* Your objective *
The reply should hold every entry exactly as written and none of the pictures.

* Record set *

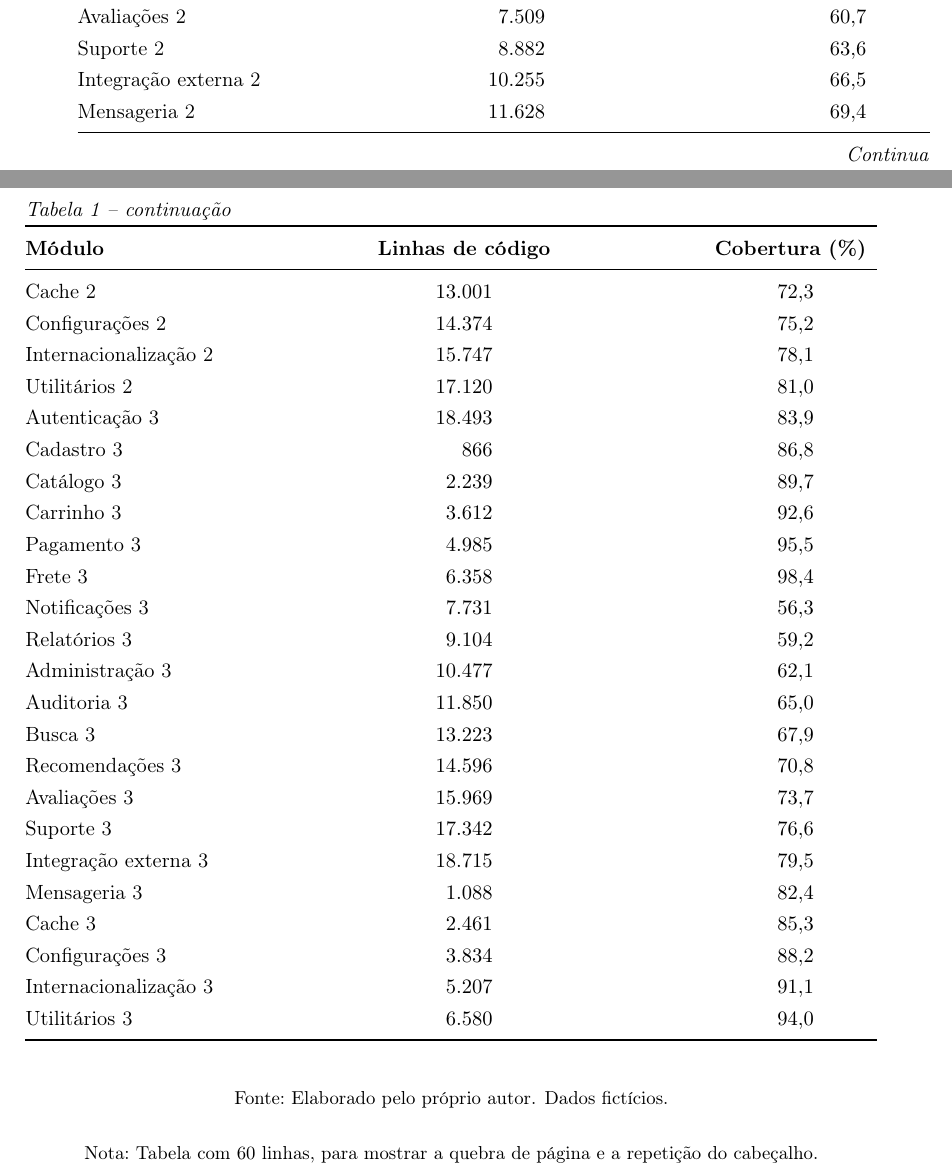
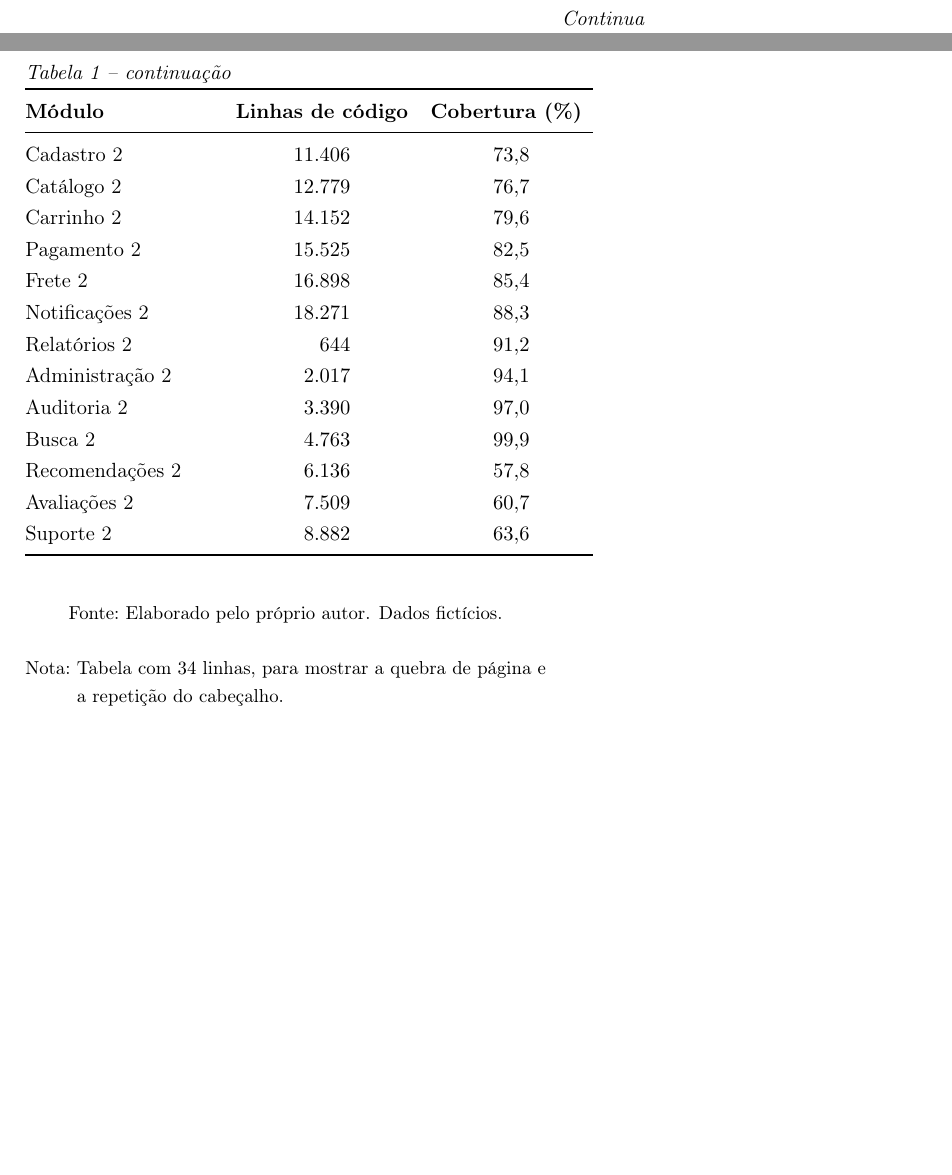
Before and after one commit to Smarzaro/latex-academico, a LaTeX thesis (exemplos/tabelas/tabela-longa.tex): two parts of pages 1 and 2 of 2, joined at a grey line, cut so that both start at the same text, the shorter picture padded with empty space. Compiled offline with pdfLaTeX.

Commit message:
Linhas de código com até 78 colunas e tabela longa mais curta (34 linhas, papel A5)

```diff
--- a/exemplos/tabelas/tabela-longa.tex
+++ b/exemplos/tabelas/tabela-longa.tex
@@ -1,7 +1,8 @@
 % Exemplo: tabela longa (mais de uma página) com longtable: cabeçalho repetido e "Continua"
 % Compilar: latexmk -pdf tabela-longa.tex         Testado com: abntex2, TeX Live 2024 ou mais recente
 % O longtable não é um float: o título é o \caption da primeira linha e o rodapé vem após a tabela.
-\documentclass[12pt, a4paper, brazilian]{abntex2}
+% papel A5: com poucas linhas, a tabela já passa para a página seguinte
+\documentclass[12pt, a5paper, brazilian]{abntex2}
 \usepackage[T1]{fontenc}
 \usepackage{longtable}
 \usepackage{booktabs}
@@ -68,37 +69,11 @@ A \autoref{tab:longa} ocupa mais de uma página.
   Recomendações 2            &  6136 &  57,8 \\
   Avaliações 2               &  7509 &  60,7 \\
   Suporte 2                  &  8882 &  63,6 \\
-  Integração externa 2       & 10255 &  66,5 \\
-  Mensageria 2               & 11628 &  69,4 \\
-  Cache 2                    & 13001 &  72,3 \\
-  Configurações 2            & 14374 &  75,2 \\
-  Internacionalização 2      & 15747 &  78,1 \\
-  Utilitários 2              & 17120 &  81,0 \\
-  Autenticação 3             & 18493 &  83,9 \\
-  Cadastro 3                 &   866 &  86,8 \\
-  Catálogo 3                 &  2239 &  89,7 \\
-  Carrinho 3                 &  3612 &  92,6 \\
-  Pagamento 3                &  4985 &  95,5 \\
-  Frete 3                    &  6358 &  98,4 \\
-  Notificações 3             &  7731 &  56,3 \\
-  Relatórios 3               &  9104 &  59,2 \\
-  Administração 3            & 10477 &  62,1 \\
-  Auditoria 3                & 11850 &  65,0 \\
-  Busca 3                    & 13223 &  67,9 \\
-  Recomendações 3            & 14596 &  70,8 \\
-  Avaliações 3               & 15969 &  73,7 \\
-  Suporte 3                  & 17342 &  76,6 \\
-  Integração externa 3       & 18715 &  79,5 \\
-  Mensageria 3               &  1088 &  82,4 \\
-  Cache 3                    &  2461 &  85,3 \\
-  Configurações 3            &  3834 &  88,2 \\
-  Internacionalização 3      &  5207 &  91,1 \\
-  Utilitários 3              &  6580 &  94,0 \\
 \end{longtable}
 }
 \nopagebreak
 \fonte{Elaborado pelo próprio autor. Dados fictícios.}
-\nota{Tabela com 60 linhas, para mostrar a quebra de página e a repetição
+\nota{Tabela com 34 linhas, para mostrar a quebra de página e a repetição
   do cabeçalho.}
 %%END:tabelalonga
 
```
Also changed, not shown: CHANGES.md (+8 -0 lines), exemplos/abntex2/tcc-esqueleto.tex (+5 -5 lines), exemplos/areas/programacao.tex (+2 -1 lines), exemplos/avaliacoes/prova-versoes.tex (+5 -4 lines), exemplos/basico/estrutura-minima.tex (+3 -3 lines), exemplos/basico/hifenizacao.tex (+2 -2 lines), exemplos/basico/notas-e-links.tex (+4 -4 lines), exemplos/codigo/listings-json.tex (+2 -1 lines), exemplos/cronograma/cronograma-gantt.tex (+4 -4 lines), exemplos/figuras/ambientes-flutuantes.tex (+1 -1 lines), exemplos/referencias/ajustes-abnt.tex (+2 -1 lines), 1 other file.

* Expected answer *
Before and after one commit to Smarzaro/latex-academico, a LaTeX thesis (exemplos/tabelas/tabela-longa.tex): two parts of pages 1 and 2 of 2, joined at a grey line, cut so that both start at the same text, the shorter picture padded with empty space. Compiled offline with pdfLaTeX.

Commit message:
Linhas de código com até 78 colunas e tabela longa mais curta (34 linhas, papel A5)

```diff
--- a/exemplos/tabelas/tabela-longa.tex
+++ b/exemplos/tabelas/tabela-longa.tex
@@ -1,7 +1,8 @@
 % Exemplo: tabela longa (mais de uma página) com longtable: cabeçalho repetido e "Continua"
 % Compilar: latexmk -pdf tabela-longa.tex         Testado com: abntex2, TeX Live 2024 ou mais recente
 % O longtable não é um float: o título é o \caption da primeira linha e o rodapé vem após a tabela.
-\documentclass[12pt, a4paper, brazilian]{abntex2}
+% papel A5: com poucas linhas, a tabela já passa para a página seguinte
+\documentclass[12pt, a5paper, brazilian]{abntex2}
 \usepackage[T1]{fontenc}
 \usepackage{longtable}
 \usepackage{booktabs}
@@ -68,37 +69,11 @@ A \autoref{tab:longa} ocupa mais de uma página.
   Recomendações 2            &  6136 &  57,8 \\
   Avaliações 2               &  7509 &  60,7 \\
   Suporte 2                  &  8882 &  63,6 \\
-  Integração externa 2       & 10255 &  66,5 \\
-  Mensageria 2               & 11628 &  69,4 \\
-  Cache 2                    & 13001 &  72,3 \\
-  Configurações 2            & 14374 &  75,2 \\
-  Internacionalização 2      & 15747 &  78,1 \\
-  Utilitários 2              & 17120 &  81,0 \\
-  Autenticação 3             & 18493 &  83,9 \\
-  Cadastro 3                 &   866 &  86,8 \\
-  Catálogo 3                 &  2239 &  89,7 \\
-  Carrinho 3                 &  3612 &  92,6 \\
-  Pagamento 3                &  4985 &  95,5 \\
-  Frete 3                    &  6358 &  98,4 \\
-  Notificações 3             &  7731 &  56,3 \\
-  Relatórios 3               &  9104 &  59,2 \\
-  Administração 3            & 10477 &  62,1 \\
-  Auditoria 3                & 11850 &  65,0 \\
-  Busca 3                    & 13223 &  67,9 \\
-  Recomendações 3            & 14596 &  70,8 \\
-  Avaliações 3               & 15969 &  73,7 \\
-  Suporte 3                  & 17342 &  76,6 \\
-  Integração externa 3       & 18715 &  79,5 \\
-  Mensageria 3               &  1088 &  82,4 \\
-  Cache 3                    &  2461 &  85,3 \\
-  Configurações 3            &  3834 &  88,2 \\
-  Internacionalização 3      &  5207 &  91,1 \\
-  Utilitários 3              &  6580 &  94,0 \\
 \end{longtable}
 }
 \nopagebreak
 \fonte{Elaborado pelo próprio autor. Dados fictícios.}
-\nota{Tabela com 60 linhas, para mostrar a quebra de página e a repetição
+\nota{Tabela com 34 linhas, para mostrar a quebra de página e a repetição
   do cabeçalho.}
 %%END:tabelalonga
 
```
Also changed, not shown: CHANGES.md (+8 -0 lines), exemplos/abntex2/tcc-esqueleto.tex (+5 -5 lines), exemplos/areas/programacao.tex (+2 -1 lines), exemplos/avaliacoes/prova-versoes.tex (+5 -4 lines), exemplos/basico/estrutura-minima.tex (+3 -3 lines), exemplos/basico/hifenizacao.tex (+2 -2 lines), exemplos/basico/notas-e-links.tex (+4 -4 lines), exemplos/codigo/listings-json.tex (+2 -1 lines), exemplos/cronograma/cronograma-gantt.tex (+4 -4 lines), exemplos/figuras/ambientes-flutuantes.tex (+1 -1 lines), exemplos/referencias/ajustes-abnt.tex (+2 -1 lines), 1 other file.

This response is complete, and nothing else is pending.